DC Zoning Code Rewrite written testimony deadline:
Friday April 25th, 3 pm (Chickens edition), now September 15th
Updated and republished due to an extension of the public comment period to September
WAMU-FM reported yesterday ("After Six Years, D.C. To Get Six More Months To Debate Zoning Code Rewrite ") that the Zoning Commission has extended the public comment period to September 15th.
GGW thinks this is a bad idea ("DC's 40-year out of date zoning code will get at least 6 months more stale").
I think that the ZRR process has been so flawed from the get go that (1) the delay doesn't surprise me and (2) it is an indicator and recognition of the flawed process (see the past blog entry "DC and the zoning rewrite and the approach not taken").

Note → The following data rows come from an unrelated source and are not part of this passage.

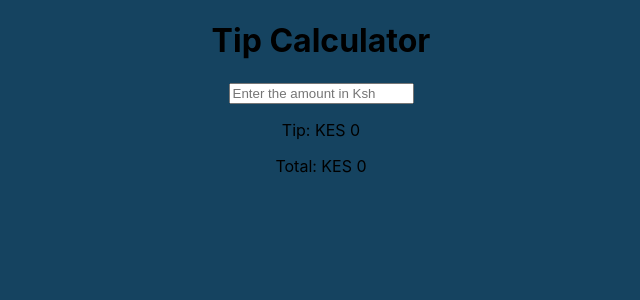
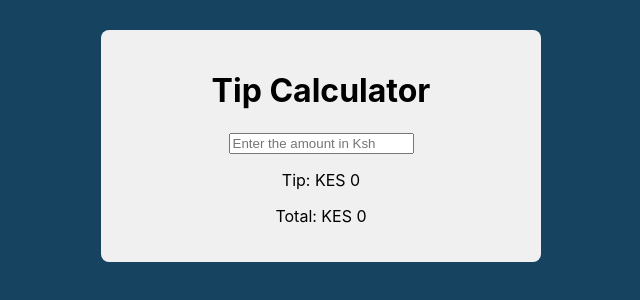
Before and after one commit to Eshhaa11/tip-calculator, a React (Create React App) app: page / in a window 1280 px wide. Shown: the top 300 px of the page, without its empty margins (319-959 px from the left). Built offline with nearby package versions, Linux system fonts and the light colour scheme.

Commit message:
added 400px width

```diff
--- a/src/Components/Tip.css
+++ b/src/Components/Tip.css
@@ -3,7 +3,10 @@ body {
 }
 
 .tip-cont {
-    text-align: center;
-    width: 100%;
-
+  max-width: 400px;
+  margin: 30px auto;
+  padding: 20px;
+  background: #f0f0f0;
+  text-align: center;
+  border-radius: 8px;
 }
```
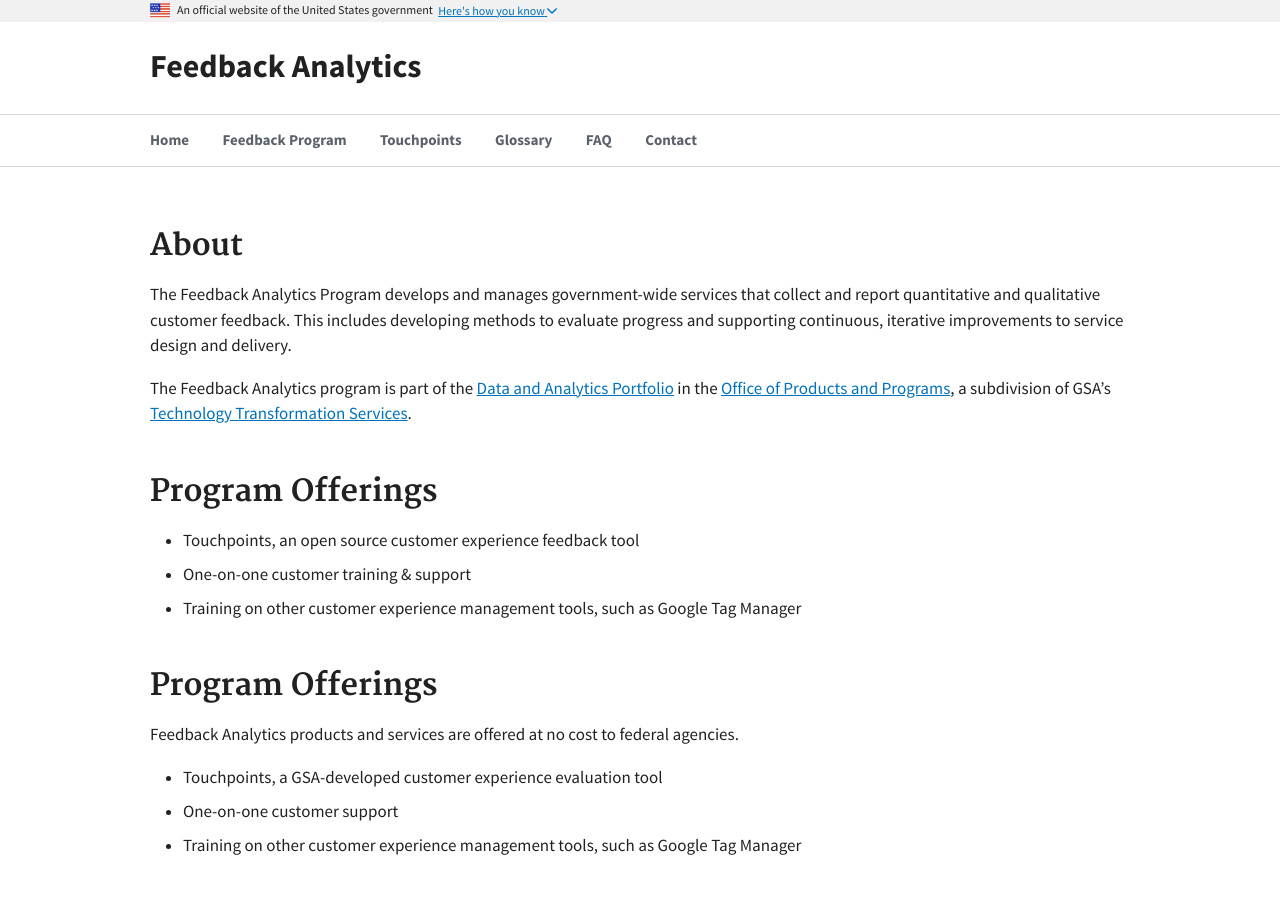
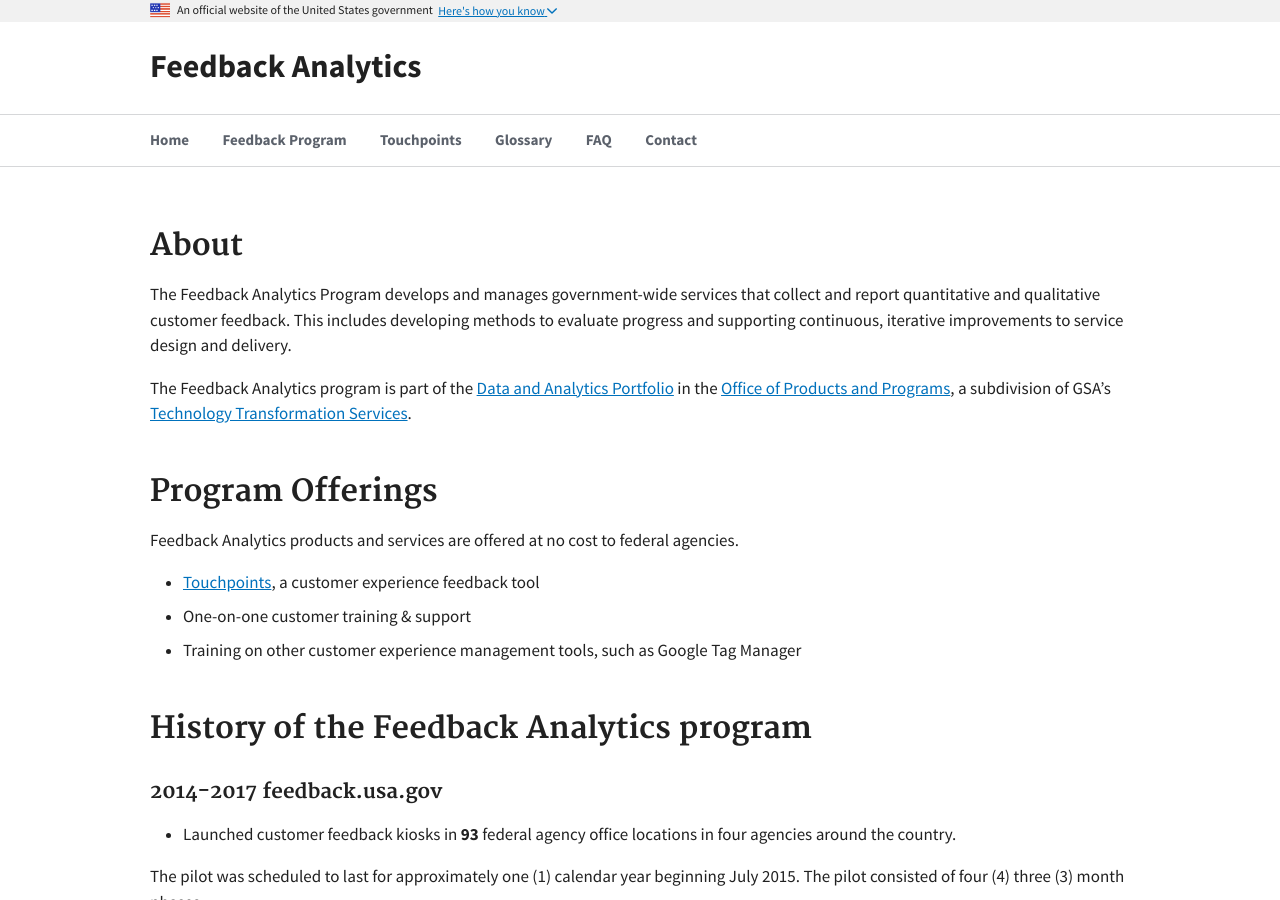
Before and after one commit to GSA/feedback.usa.gov, a Jekyll site: the page built from pages/about.md, in a window 1280 px wide and 900 px high. Built offline with Jekyll 4.4.1, drawn with Linux system fonts in a browser that asks for light colours.

Commit message:
update Touchpoints links with app-hosted TOS, instead of .pdf

```diff
--- a/pages/about.md
+++ b/pages/about.md
@@ -11,19 +11,11 @@ The Feedback Analytics program is part of the [Data and Analytics Portfolio](htt
 
 ## Program Offerings
 
-- Touchpoints, an open source customer experience feedback tool
+Feedback Analytics products and services are offered at no cost to federal agencies.
+
+- [Touchpoints](https://touchpoints.digital.gov), a customer experience feedback tool
 - One-on-one customer training & support
 - Training on other customer experience management tools, such as Google Tag Manager
-
-
-## Program Offerings
-Feedback Analytics products and services are offered at no cost to federal agencies.
-
-- Touchpoints, a GSA-developed customer experience evaluation tool
-- One-on-one customer support
-- Training on other customer experience management tools, such as Google Tag Manager
-
-
 
 ## History of the Feedback Analytics program
 
```
Also changed, not shown: pages/faq.md (+1 -1 lines), pages/touchpoints-tos.md (deleted), 2 other files.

Will it result in a better code and more support for necessary changes?
Doubtful, because most of the angst has to do with more suburban parts of the city expressing vehement outrage against changes that are more specifically urban and less focused on automobility (see the past blog entries "DC as a suburban agenda dominated city" and "Understanding why Upper Northwest DC residents don't buy into the sustainability mobility paradigm").
But that means I get to polish and craft the various testimonies that I plan to submit.

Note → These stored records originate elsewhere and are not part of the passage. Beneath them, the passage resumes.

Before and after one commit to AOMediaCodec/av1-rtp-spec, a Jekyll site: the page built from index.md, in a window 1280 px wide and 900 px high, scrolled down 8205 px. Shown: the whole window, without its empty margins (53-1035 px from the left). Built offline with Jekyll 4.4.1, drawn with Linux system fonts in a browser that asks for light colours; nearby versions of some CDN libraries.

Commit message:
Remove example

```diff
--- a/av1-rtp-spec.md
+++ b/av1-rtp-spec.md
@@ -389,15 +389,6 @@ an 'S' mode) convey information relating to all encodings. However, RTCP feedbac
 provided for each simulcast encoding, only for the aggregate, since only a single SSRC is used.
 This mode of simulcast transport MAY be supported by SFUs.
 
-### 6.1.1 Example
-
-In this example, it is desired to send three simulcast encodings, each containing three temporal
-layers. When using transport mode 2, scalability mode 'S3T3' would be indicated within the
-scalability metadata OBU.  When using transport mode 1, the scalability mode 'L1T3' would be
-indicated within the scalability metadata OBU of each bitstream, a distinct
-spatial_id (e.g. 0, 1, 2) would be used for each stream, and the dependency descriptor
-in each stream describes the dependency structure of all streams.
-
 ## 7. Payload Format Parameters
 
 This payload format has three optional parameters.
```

The DC Office of Zoning hasn't updated its website to reflect the new circumstances.
Update on the Zoning Rewrite Process: DC Zoning Commission

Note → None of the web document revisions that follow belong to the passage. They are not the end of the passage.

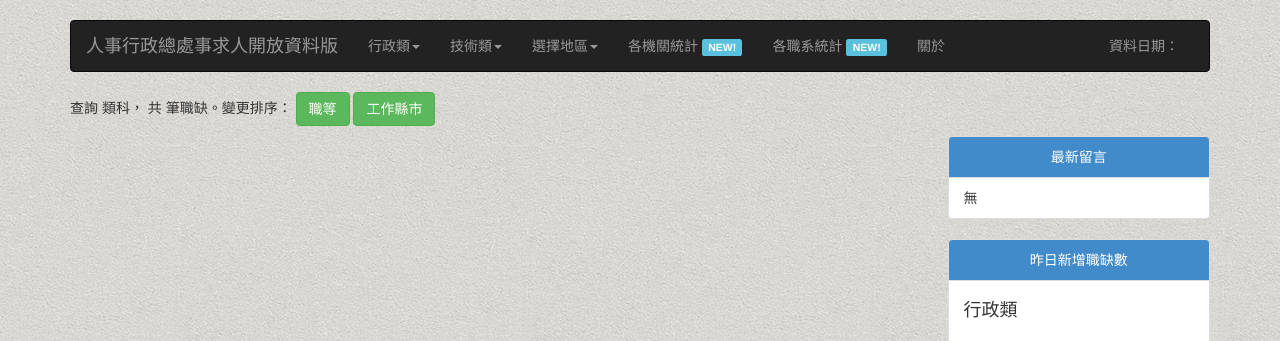
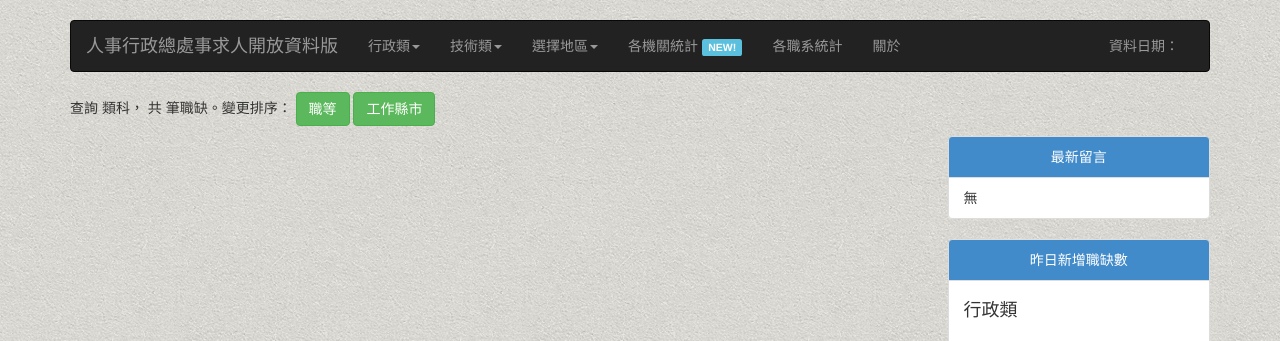
Before and after one commit to jwlin/opencpa, a Django app: template opencpa/job/templates/job/result.html in a window 1280 px wide. Shown: the top 341 px of the page. Run offline with Django 3.2, Linux system fonts and the light colour scheme; the template is opened without the code that fills it, so the values that code supplies are empty; some libraries are stand-ins or nearby versions.

Commit message:
remove a new tag

```diff
--- a/opencpa/job/templates/job/result.html
+++ b/opencpa/job/templates/job/result.html
@@ -38,7 +38,7 @@
         </ul>
     </li>
 	<li><a href="{% url 'job:dept' %}" target="_blank">各機關統計 <span class="label label-info">NEW!</span></a></li>
-	<li><a href="{% url 'job:trend' %}" target="_blank">各職系統計 <span class="label label-info">NEW!</span></a></li>
+	<li><a href="{% url 'job:trend' %}" target="_blank">各職系統計</a></li>
 	<li><a href="./about">關於</a></li>
 {% endblock %}
 
```
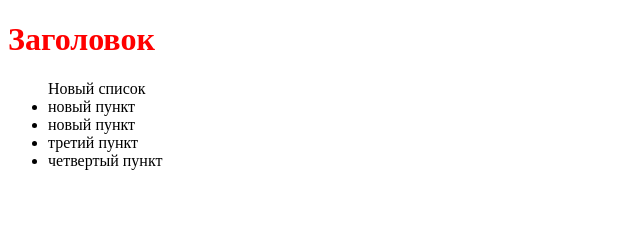
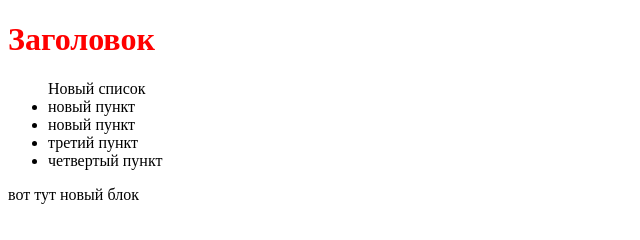
Before and after one commit to Paprika1992/learn, a plain HTML site: page index.html in a window 1280 px wide. Shown: the whole page, without its empty margins (0-640 px from the left). Drawn offline with Linux system fonts and the light colour scheme.

Commit message:
Update index.html

```diff
--- a/index.html
+++ b/index.html
@@ -13,5 +13,6 @@
 		<li>третий пункт</li>
 		<li>четвертый пункт</li>
 	</ul>
+	<div>вот тут новый блок</div>
 </body>
 </html>
```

While I testified earlier on Accessory Dwelling Units, I do intend to submit written testimonies about (1) pop ups; (2) the need for special big box review provisions and problems with large tract review procedures; (3) general organization of the code; and (4) legalization of chickens--because a Greater Takoma resident was "busted" for having a coop and I offered to help.
The volume of the submissions means they'll be quick and dirty rather than hyper-detailed.
With regard to urban agriculture and poultry, I argue that cities have taken two directions, what I call loose or tight regulations. Tight regulations legalize the raising of poultry in residential districts but have requirements for lot sizes and distance from lot lines that are not sized for cities, making raising poultry illegal in reality. For example, Norfolk, Virginia requires a minimum lot size of 10,000 square feet, which is just under a quarter-acre. A typical rowhouse lot is less than one-tenth that size.
Loose regulations are focused on allowing the practice by making regulations fit the form of urban neighborhoods. They don't specify minimum lot sizes, and focus coop placement requirements on the distance from dwelling units (on the property and adjacent properties), not the lot line. Places like Milwaukee, Minneapolis, New York City, Portland, Salt Lake City and County, and Seattle have what I call loose regulations.
DC's earliest proposals are definitely a form of tight regulation--lots would have to be about 110 feet wide--making poultry raising in residential districts illegal for the most part.
Interestingly, DC's touted Sustainability Plan doesn't bring up residential poultry raising at all.
Note that one writer in the LA Times likes eggs, but not chickens, and she writes about the organization of "chicken cooperatives" there ("When the chickens came home to roost"), which are on a much larger scale than what I call "Block Supported Agriculture."
Right: chickens in the Ballard neighborhood of Seattle.
It turns out that the State of Virginia held its first Urban Agriculture Summit earlier in the week, in Lynchburg. See "First Va. Urban Agriculture Summit kicks off in Lynchburg" from the Lynchburg News-Advance.
... interestingly, with regard to DC, you can do urban aquaculture but you can't raise chickens.